This is the full lifecycle view of a customer’s interactions with a particular brand that yields information related to channel and content preferences, level of brand engagement, action or inaction and timing at each touchpoint. Bringing all this data together provides a rich understanding of the customer’s behavioral pattern towards purchasing and establishes a baseline for predicting the behaviors of like customer segments.
However, be aware that a customer journey must be viewed (assessed) within the context of your target market’s buying process. For example, buying processes in most B2B environments are more tightly controlled than in B2C environments, and purchases are achieved through multiple influencers. By melding a company’s path to purchase with an individual’s path to purchase marketers can succeed in accurately defining the customer journey.
Second, Map the Customer Journey with the Right Information
This requires that organizations integrate all necessary (relevant) data and analyze it in a way that provides the connections between each touchpoint -- the cause-and-effect of each behavior in relation to the next, and most importantly, the reasons for the actions taken at each touchpoint -- requiring a deep level of understanding of each engagement.
A data integration exercise alone will not yield the information needed to map a customer’s journey that will have an impact on your business goals. You must also capture the following information at each touchpoint:
- Device and context -- Gather information on the mobile device used and other contextual data gathered by the device, such as time and location.
- Engagement channel -- Determine the actual site or media with which the customer engaged; for example, website, email, social, display ad, SMS, etc.
- Touchpoints sequence -- Identify the stops made by the customer before and after engaging at each touchpoint.
- Content consumed / action taken -- With as much precision as possible, capture information on all content viewed, downloaded or clicked on.
- Timing of each engagement and time lapsed until the next action -- Understanding the time between activity and inactivity can help clarify customer buying patterns.
The diagram below provides a view into the types of data that can be captured at each touchpoint:
Third, Apply a Mapped Customer Journey to Your Marketing Plans
Now that you've accessed the data you need to fully map your customer’s journey and put it to work in other areas of your marketing campaigns. The following areas are likely to be informed by customer journey mapping:
- Budget allocation -- Customer journeys highlight the media of most impact, providing an informed data point for ROI calculation within an attribution model.

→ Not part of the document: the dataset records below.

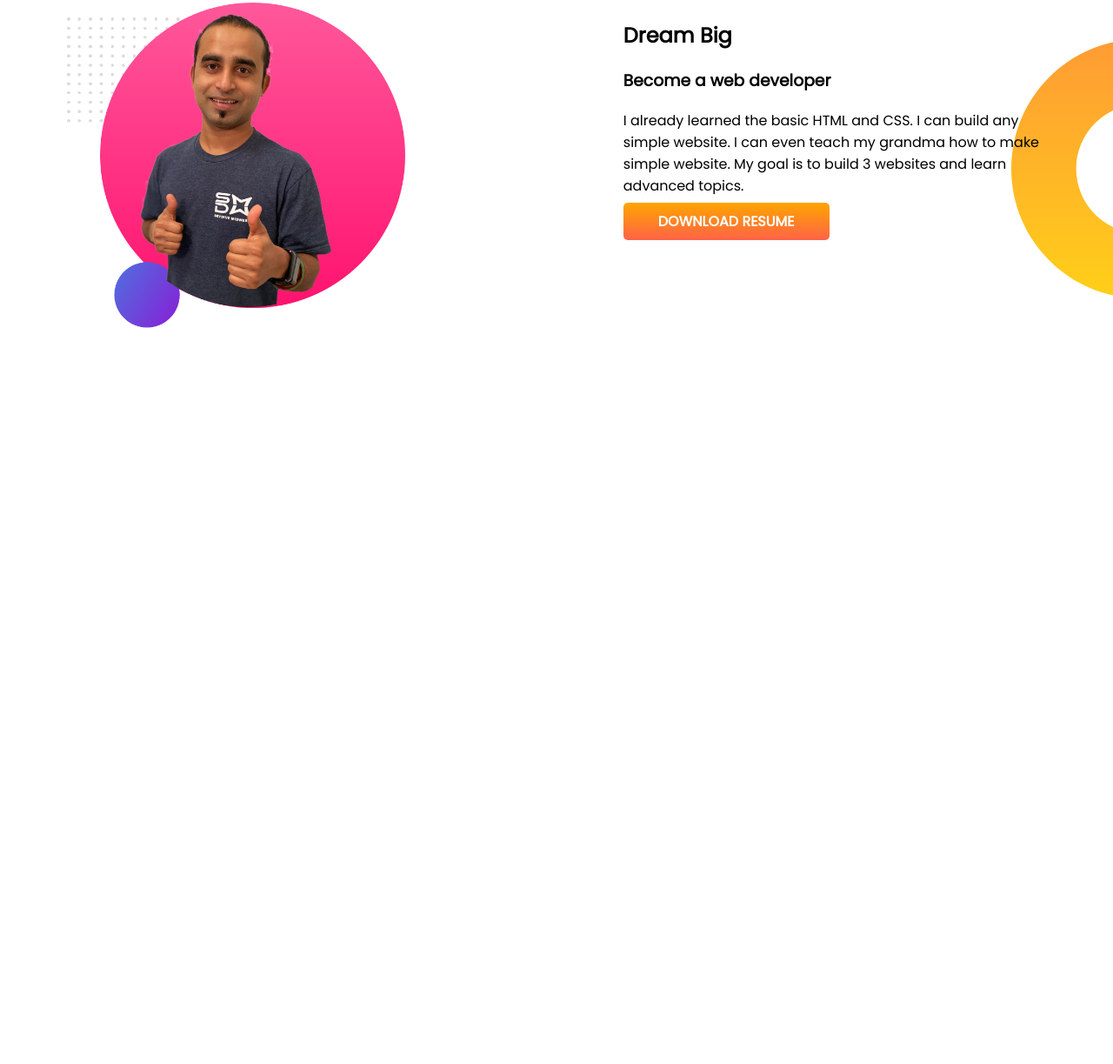
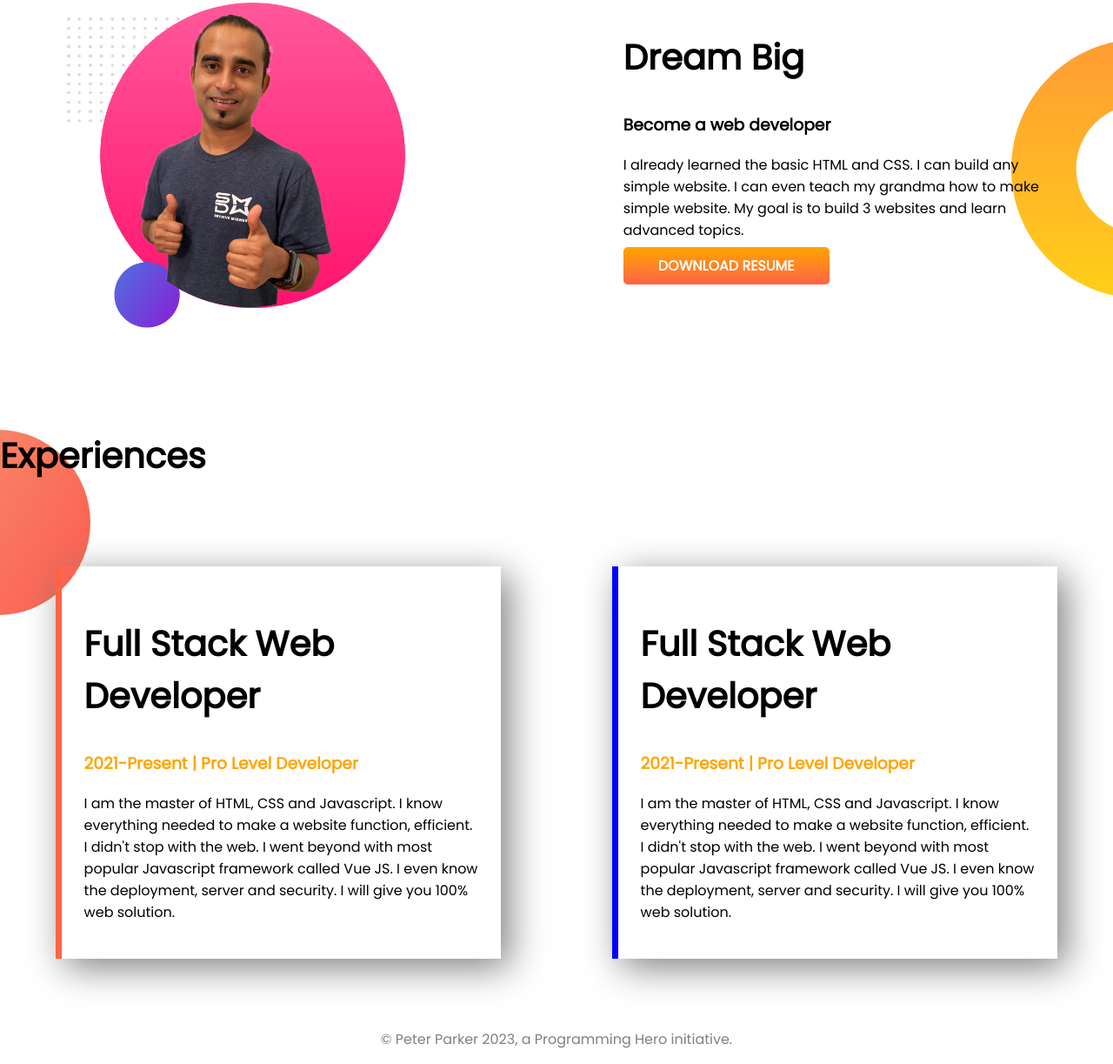
Before and after one commit to AmitKumarSutradhar/developer-portfolio, a plain HTML site: page index.html in a window 1280 px wide. Shown: the part 724-1947 px from the top of the page at 87% size. Before the commit the page ends 1185 px from the top, so only its background shows below. Drawn offline with Linux system fonts and the light colour scheme.

Commit message:
Footer Section

```diff
--- a/index.html
+++ b/index.html
@@ -12,7 +12,7 @@
     <link rel="stylesheet" href="style.css">
 </head>
 <body>
-    <section class="top-banner">
+    <section class="top-banner flex">
         <div class="half-width">
             <h1>Welcome To <br>
             <span class="orange-color">Kumar Sutradhar</span> World!</h1>
@@ -25,7 +25,7 @@
         </div>
     </section>
 
-    <section class="dream-big">
+    <section class="dream-big flex">
         <div class="half-width">
             <img src="images/jhankar2.png" alt="">
         </div>
@@ -38,5 +38,33 @@
 
         </div>
     </section>
+
+    <section class="experience-area">
+        <h2>Experiences</h2>
+            <div class="flex">
+                <div class="experince-item" id="exp-item-1">
+                    <h2>Full Stack Web Developer</h2>
+                    <h3 class="orange-color">2021-Present | Pro Level Developer</h3>
+                    <p>I am the master of HTML, CSS and Javascript. I know everything needed to make a website function, efficient. I
+                        didn't
+                        stop with the web. I went beyond with most popular Javascript framework called Vue JS. I even know the
+                        deployment,
+                        server and security. I will give you 100% web solution.</p>
+                </div>
+                <div class="experince-item" id="exp-item-2">
+                    <h2>Full Stack Web Developer</h2>
+                    <h3 class="orange-color">2021-Present | Pro Level Developer</h3>
+                    <p>I am the master of HTML, CSS and Javascript. I know everything needed to make a website function, efficient. I
+                        didn't
+                        stop with the web. I went beyond with most popular Javascript framework called Vue JS. I even know the
+                        deployment,
+                        server and security. I will give you 100% web solution.</p>
+                </div>
+            </div>
+        </div>
+    </section>
+    <footer>
+        <p>© Peter Parker 2023, a Programming Hero initiative.</p>
+    </footer>
 </body>
 </html>
--- a/style.css
+++ b/style.css
@@ -6,11 +6,15 @@ body{
 h1{
     font-size: 50px;
 }
+h2{
+    font-size: 40px;
+}
 .orange-color{
     color: orange;
 }
-section{
+.flex{
     display: flex;
+    justify-content: space-between;
 }
 .half-width{
     width: 50%;
@@ -36,3 +40,23 @@ section{
     background-repeat: no-repeat;
     background-position: right;
 }
+.experience-area{
+        background-image: url("images/exp-bg.png");
+        background-repeat: no-repeat;
+    }
+.experince-item{
+    width: 40%;
+    margin: 5%;
+    padding: 2%;
+    box-shadow: 10px 10px 40px grey;
+}
+#exp-item-1{
+    border-left: 7px solid tomato;
+}
+#exp-item-2 {
+    border-left: 7px solid blue;
+}
+footer p{
+    text-align: center;
+    color: grey;
+}
```
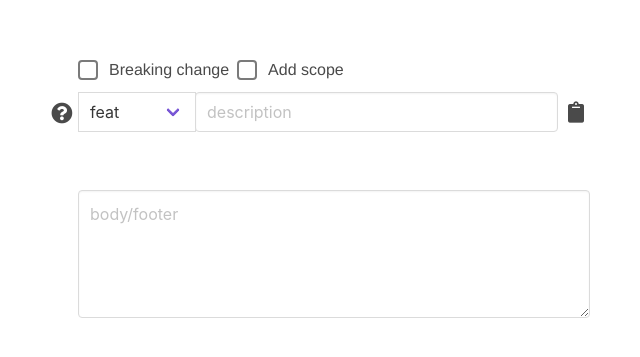
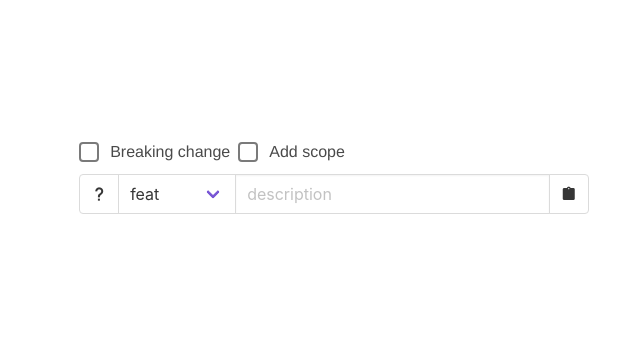
Before and after one commit to thaseyor/conventional-commits-creator, a Vue app: page / in a window 1280 px wide. Shown: the part 211-568 px from the top of the page, without its empty margins (306-946 px from the left). Built offline with nearby package versions, Linux system fonts and the light colour scheme.

Commit message:
refactor: make field more semantically correct

```diff
--- a/public/index.html
+++ b/public/index.html
@@ -7,6 +7,10 @@
     <link
       rel="stylesheet"
       href="https://use.fontawesome.com/releases/v5.2.0/css/all.css"
+    />
+    <link
+      rel="stylesheet"
+      href="https://cdn.jsdelivr.net/npm/@mdi/font@5.8.55/css/materialdesignicons.min.css"
     />
     <link rel="icon" href="<%= BASE_URL %>favicon.ico" />
     <title><%= htmlWebpackPlugin.options.title %></title>
--- a/src/App.vue
+++ b/src/App.vue
@@ -1,60 +1,39 @@
 <template>
   <div id="app">
-    <section style="width:40vw;">
+    <section>
       <b-field>
         <b-checkbox v-model="major">Breaking change</b-checkbox>
         <b-checkbox v-model="scopeOption">Add scope</b-checkbox>
       </b-field>
       <b-field>
-        <div
-          class="block"
-          @click="isModalActive = !isModalActive"
-          style="position:absolute;"
-        >
-          <b-icon
-            pack="fas"
-            icon="question-circle"
-            style="position:absolute;right:0px;padding-top:10px;cursor:pointer"
-            size="is-medium"
-          >
-          </b-icon>
+        <div class="control">
+          <b-button icon-left="help" @click="isModalActive = !isModalActive" />
         </div>
         <b-select placeholder="type" v-model="type">
           <option v-for="type in $options.TYPES_LIST" :value="type" :key="type">
             {{ major ? `${type}!` : type + String.fromCharCode(160) }}
           </option>
         </b-select>
-        <div class="columns is-gapless" style="width:100%">
         <b-input
           v-if="scopeOption"
           v-model="scope"
           placeholder="scope"
-            class="column"
           maxlength="10"
         >
         </b-input>
-
         <b-input
           placeholder="description"
           v-model="description"
-            :class="{ 'is-three-quarters': scopeOption }"
-            class="column"
           maxlength="100"
         >
         </b-input>
-        </div>
-        <div class="block" @click="copyHeader">
-          <b-icon
-            pack="fas"
-            icon="clipboard"
-            size="is-medium"
-            style="position:relative; top:4px;left:2px; cursor:pointer"
-          >
-          </b-icon>
-        </div>
-      </b-field>
-      <b-field>
-        <b-input type="textarea" placeholder="body/footer"></b-input>
+        <p class="control">
+          <b-button
+            type="is-transparent"
+            icon-right="clipboard"
+            @click="copyHeader"
+          />
+        </p>
       </b-field>
     </section>
     <b-modal v-model="isModalActive">
@@ -158,7 +137,6 @@ export default {
 
       navigator.clipboard.writeText(text).then(
         function() {
-          console.log(text);
           Snackbar.open({
             duration: 5000,
             message: "Header has been copied!",
```
Lines whose indentation alone changed are shown as unchanged.
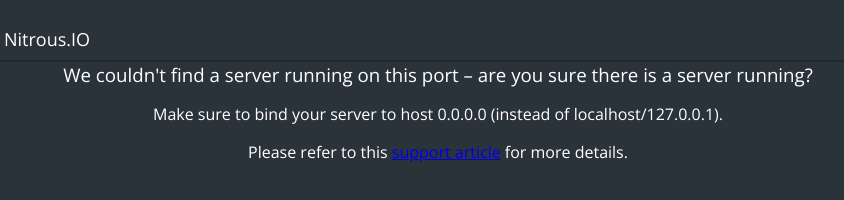
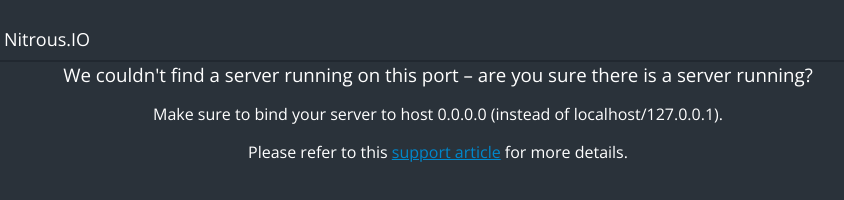
Before and after one commit to nitrous-io/cartman, a plain HTML site: page public/502.html in a window 1280 px wide. Shown: the full height of the page, 202-1046 px from the left. Drawn offline with nearby package versions, Linux system fonts and the light colour scheme.

Commit message:
Make links more readable.

```diff
--- a/public/502.html
+++ b/public/502.html
@@ -80,6 +80,9 @@
         text-decoration: none;
       }
 
+      a {
+        color: #08c;
+      }
     </style>
 
   </head>
```
Also changed, not shown: public/503.html (+3 -0 lines).
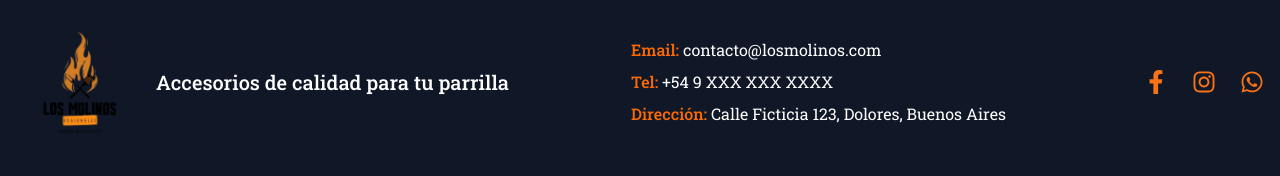
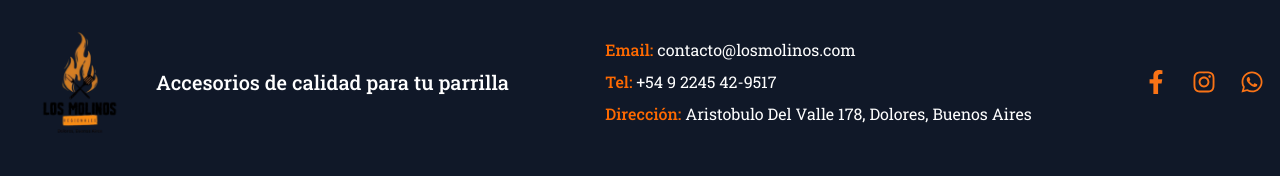
Before and after one commit to antoninojoaquin/los-molinos-frontend, a React (Vite) app: page /ubicacion in a window 1280 px wide. Shown: the part 710-886 px from the top of the page. Built offline with nearby package versions, Linux system fonts and the light colour scheme.

Commit message:
change contact info

```diff
--- a/src/components/footer.jsx
+++ b/src/components/footer.jsx
@@ -14,8 +14,8 @@ function Footer() {
 
         <div className="text-center md:text-left space-y-2">
             <p><span className="text-orange-500 font-medium">Email:</span> contacto@losmolinos.com</p>
-            <p><span className="text-orange-500 font-medium">Tel:</span> +54 9 XXX XXX XXXX</p>
-            <p><span className="text-orange-500 font-medium">Dirección:</span> Calle Ficticia 123, Dolores, Buenos Aires</p>
+            <p><span className="text-orange-500 font-medium">Tel:</span> +54 9 2245 42-9517</p>
+            <p><span className="text-orange-500 font-medium">Dirección:</span> Aristobulo Del Valle 178, Dolores, Buenos Aires</p>
         </div>
 
         <div className="flex justify-start space-x-6 text-2xl md:ml-4">
```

- Channel optimization -- By knowing the preceding touchpoint or traffic source, reinforce the connection between the two channels.
- Content strategy per touchpoint -- By having the context of a customer’s buying pattern, customize content to acknowledge past actions.
- Drip campaign planning -- By understanding customer paths, design cross-channel campaigns that consider the touchpoint source and desired next action.
Designing relevant communication is the ultimate goal of mapping the customer journey. With that in mind, I’ll leave you with these parting tips.
- Manage communication frequency – Don’t batch and blast multi-channel style; pay close attention to sequence and timing around each engagement touchpoint.
- Go beyond dynamic content – Focus your messaging for impact and context; dynamic content alone, which relies on contact attribution, may not be enough.
- Be careful of too many triggered messages – Avoid list fatigue and over communication.
- Do not assume every touchpoint is a selling opportunity – It’s important to remember that nurturing a customer inherently means pushing a sale at a time that’s right for that customer, and not every time the customer engages.
Title image courtesy of Iaroslav Neliubov (Shutterstock)
Editor's Note: To read more from this month's focus on customer journeys, see Bruce Temkin's Use Customer Journey Maps to Combat Self-Centeredness